** Exercise instructions **
Only the lines with "roughly" in the entries below belong in the answer; please copy them.
** Opening Data section block **
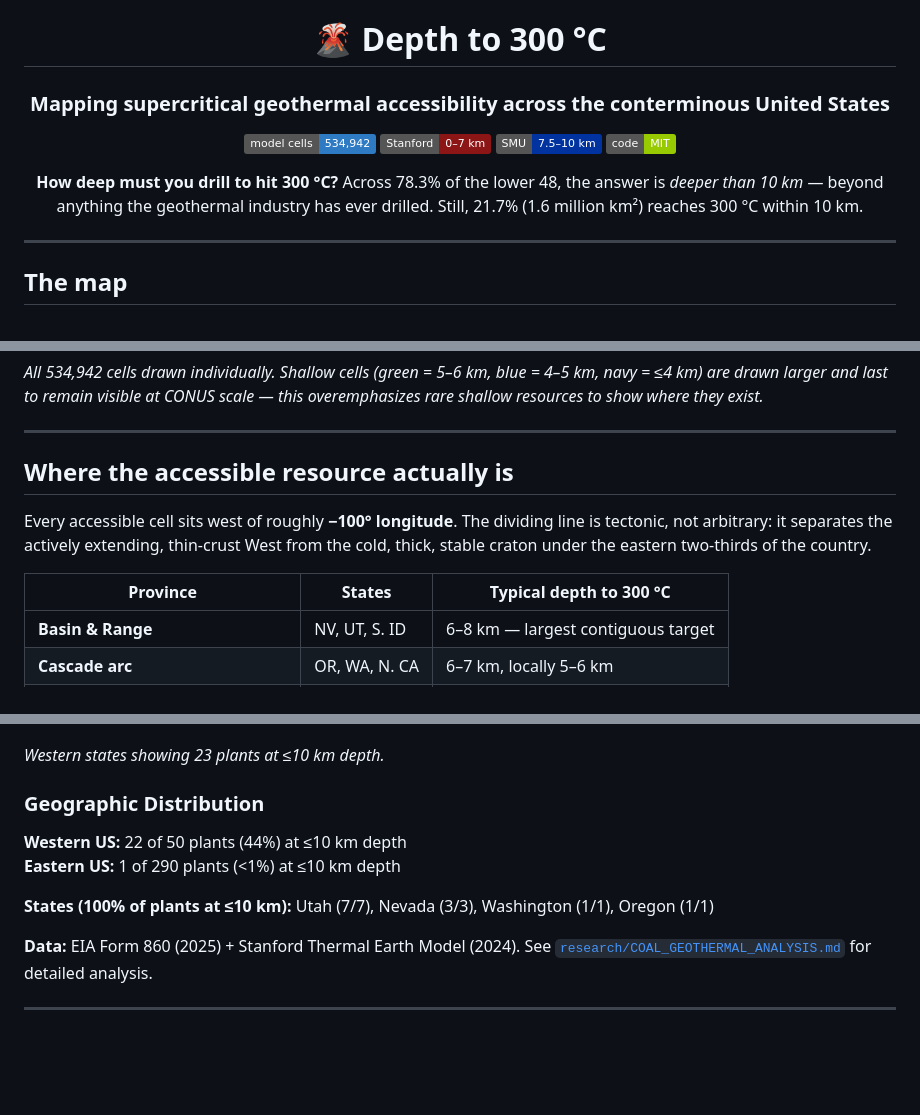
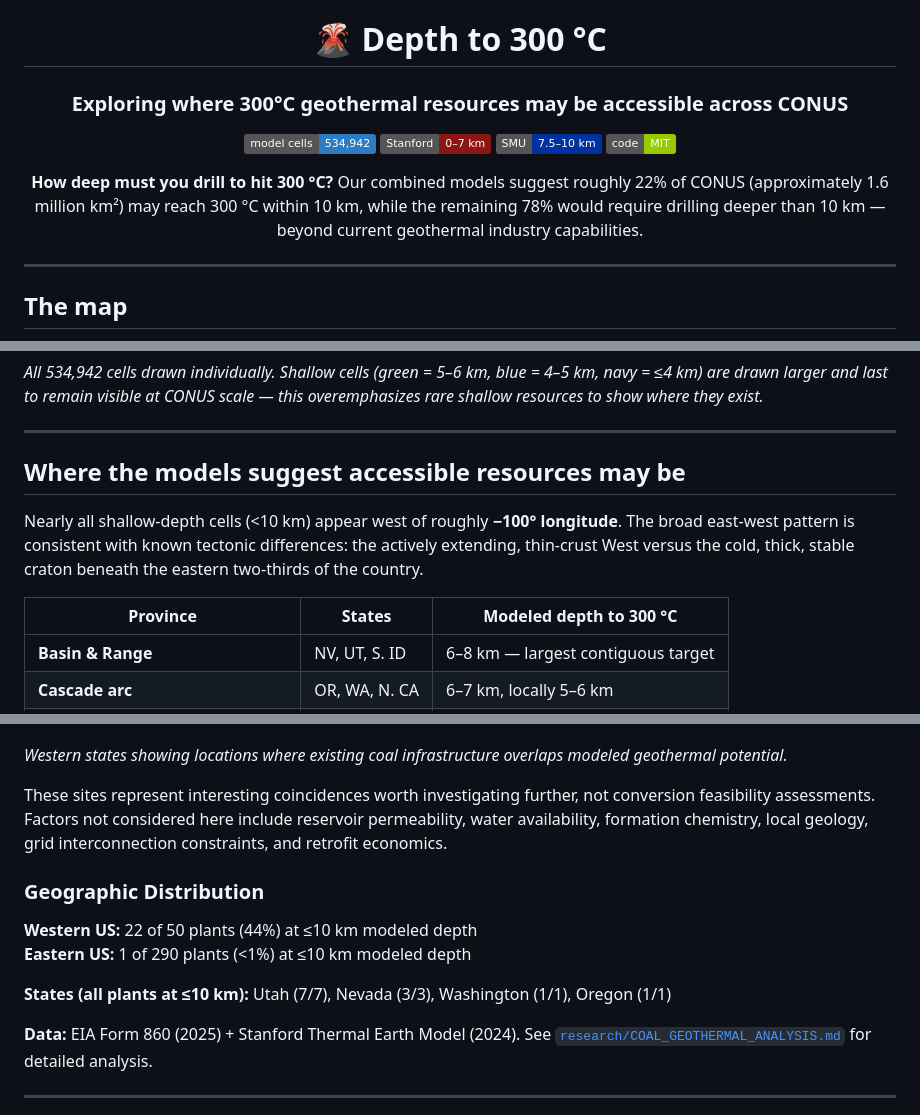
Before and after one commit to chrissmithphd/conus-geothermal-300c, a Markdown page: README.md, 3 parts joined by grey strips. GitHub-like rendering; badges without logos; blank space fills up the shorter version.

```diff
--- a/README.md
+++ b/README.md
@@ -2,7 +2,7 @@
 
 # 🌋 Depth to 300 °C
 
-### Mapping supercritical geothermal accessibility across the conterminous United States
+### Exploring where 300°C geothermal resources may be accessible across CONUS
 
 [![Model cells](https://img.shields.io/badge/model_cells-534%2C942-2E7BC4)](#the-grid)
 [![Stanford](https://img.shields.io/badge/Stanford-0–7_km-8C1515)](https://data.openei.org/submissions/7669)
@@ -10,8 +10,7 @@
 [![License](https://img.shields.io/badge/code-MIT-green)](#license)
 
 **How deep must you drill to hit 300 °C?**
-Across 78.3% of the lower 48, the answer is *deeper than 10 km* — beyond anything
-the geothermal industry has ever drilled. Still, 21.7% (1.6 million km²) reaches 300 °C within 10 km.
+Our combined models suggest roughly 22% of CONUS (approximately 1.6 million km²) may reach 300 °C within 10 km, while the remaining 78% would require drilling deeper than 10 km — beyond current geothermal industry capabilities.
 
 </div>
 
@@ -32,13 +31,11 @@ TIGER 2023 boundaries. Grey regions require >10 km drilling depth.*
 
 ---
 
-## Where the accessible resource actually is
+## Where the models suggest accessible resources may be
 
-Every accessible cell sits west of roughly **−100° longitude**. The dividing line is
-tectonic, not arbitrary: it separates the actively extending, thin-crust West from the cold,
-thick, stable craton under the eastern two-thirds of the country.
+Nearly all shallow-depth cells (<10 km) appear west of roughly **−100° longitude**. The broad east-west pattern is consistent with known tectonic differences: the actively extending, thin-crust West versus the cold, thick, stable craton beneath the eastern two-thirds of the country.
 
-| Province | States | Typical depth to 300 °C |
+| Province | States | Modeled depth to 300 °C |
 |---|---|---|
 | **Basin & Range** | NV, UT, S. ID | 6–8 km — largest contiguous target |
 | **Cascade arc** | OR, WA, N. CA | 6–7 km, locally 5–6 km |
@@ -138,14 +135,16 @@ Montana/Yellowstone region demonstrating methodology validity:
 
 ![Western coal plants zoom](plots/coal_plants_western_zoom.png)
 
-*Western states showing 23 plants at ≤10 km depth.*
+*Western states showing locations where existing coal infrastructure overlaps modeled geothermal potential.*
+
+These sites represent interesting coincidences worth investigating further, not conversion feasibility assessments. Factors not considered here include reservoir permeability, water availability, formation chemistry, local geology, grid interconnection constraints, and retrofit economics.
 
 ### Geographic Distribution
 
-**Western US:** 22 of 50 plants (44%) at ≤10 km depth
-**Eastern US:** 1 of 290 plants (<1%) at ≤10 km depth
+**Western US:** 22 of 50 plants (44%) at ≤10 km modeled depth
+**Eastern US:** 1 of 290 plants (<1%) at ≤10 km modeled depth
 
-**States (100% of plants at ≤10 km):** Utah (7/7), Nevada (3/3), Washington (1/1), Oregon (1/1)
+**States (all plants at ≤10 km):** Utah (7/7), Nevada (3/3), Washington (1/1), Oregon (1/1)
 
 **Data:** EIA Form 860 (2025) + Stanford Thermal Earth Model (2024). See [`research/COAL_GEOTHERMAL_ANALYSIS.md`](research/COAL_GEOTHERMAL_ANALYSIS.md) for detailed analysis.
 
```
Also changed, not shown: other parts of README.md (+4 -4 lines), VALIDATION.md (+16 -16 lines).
** Closing Data section block **
** Opening Data section block **
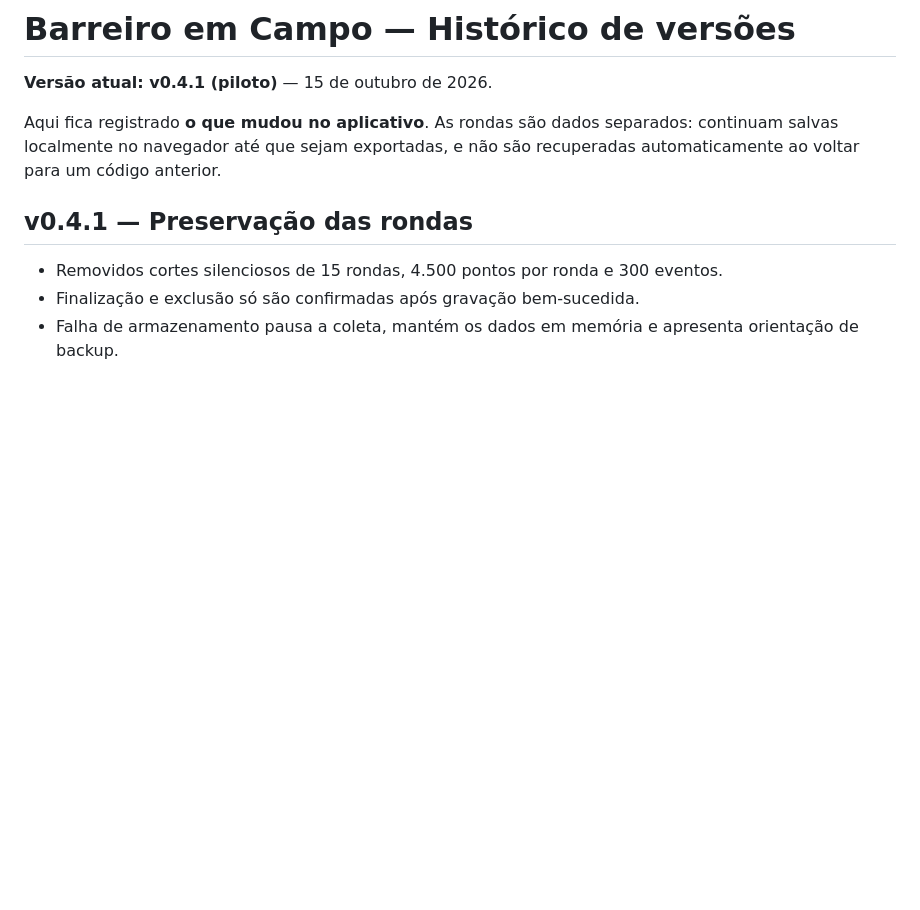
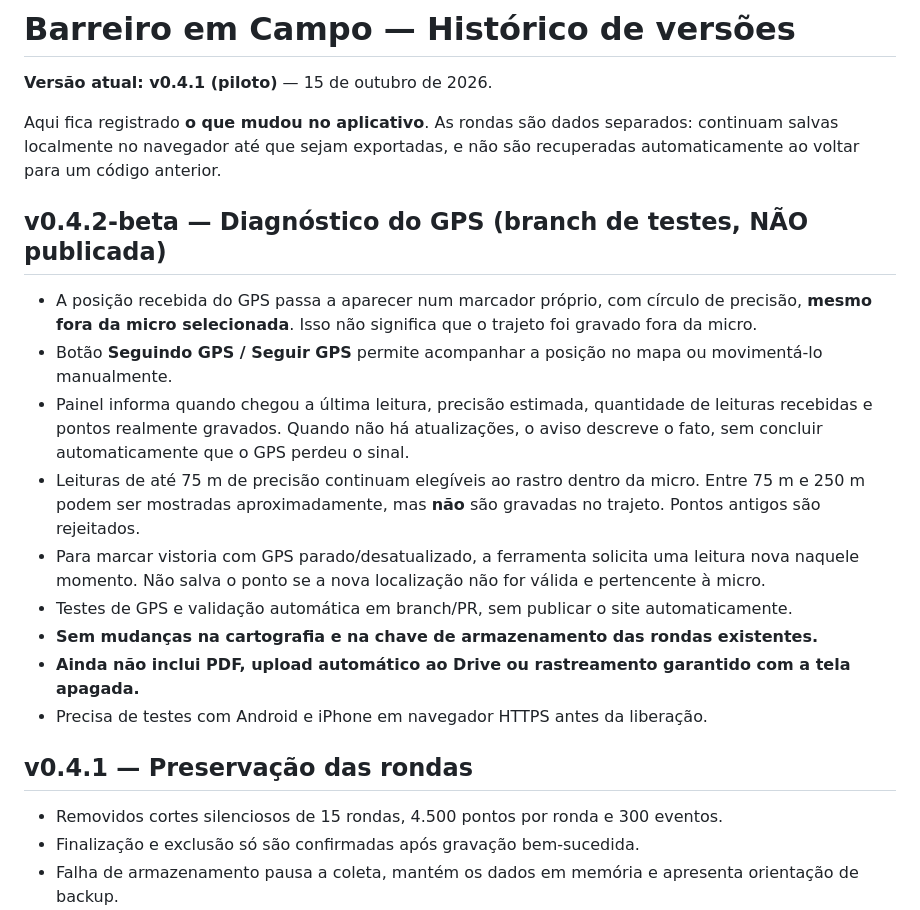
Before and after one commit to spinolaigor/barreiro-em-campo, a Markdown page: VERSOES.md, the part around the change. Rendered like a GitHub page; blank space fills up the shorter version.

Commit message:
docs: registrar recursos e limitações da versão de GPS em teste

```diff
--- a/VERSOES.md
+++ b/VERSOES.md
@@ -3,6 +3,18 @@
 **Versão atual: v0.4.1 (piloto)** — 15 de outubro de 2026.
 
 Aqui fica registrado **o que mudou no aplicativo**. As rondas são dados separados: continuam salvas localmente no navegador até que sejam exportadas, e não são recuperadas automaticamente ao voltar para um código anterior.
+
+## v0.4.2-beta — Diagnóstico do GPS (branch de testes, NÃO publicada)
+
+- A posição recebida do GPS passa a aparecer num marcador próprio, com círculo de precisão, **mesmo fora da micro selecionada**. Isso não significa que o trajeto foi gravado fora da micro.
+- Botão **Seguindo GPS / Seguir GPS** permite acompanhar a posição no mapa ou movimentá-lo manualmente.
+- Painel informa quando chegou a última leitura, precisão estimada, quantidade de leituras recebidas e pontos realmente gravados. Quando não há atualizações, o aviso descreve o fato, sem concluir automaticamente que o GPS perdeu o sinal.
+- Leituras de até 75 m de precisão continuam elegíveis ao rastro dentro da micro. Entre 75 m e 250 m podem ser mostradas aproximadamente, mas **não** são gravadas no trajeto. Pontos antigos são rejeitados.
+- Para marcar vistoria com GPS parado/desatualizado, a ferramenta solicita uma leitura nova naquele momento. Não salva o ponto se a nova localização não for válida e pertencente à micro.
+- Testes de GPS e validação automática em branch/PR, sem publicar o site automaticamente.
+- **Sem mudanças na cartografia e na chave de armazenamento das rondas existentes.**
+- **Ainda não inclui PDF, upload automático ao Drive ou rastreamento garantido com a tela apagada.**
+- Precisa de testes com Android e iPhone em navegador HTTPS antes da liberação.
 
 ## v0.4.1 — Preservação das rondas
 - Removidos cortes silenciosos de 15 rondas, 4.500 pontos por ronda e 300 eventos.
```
** Closing Data section block **
** The completed task **
+Our combined models suggest roughly 22% of CONUS (approximately 1.6 million km²) may reach 300 °C within 10 km, while the remaining 78% would require drilling deeper than 10 km — beyond current geothermal industry capabilities.
-Every accessible cell sits west of roughly **−100° longitude**. The dividing line is
+Nearly all shallow-depth cells (<10 km) appear west of roughly **−100° longitude**. The broad east-west pattern is consistent with known tectonic differences: the actively extending, thin-crust West versus the cold, thick, stable craton beneath the eastern two-thirds of the country.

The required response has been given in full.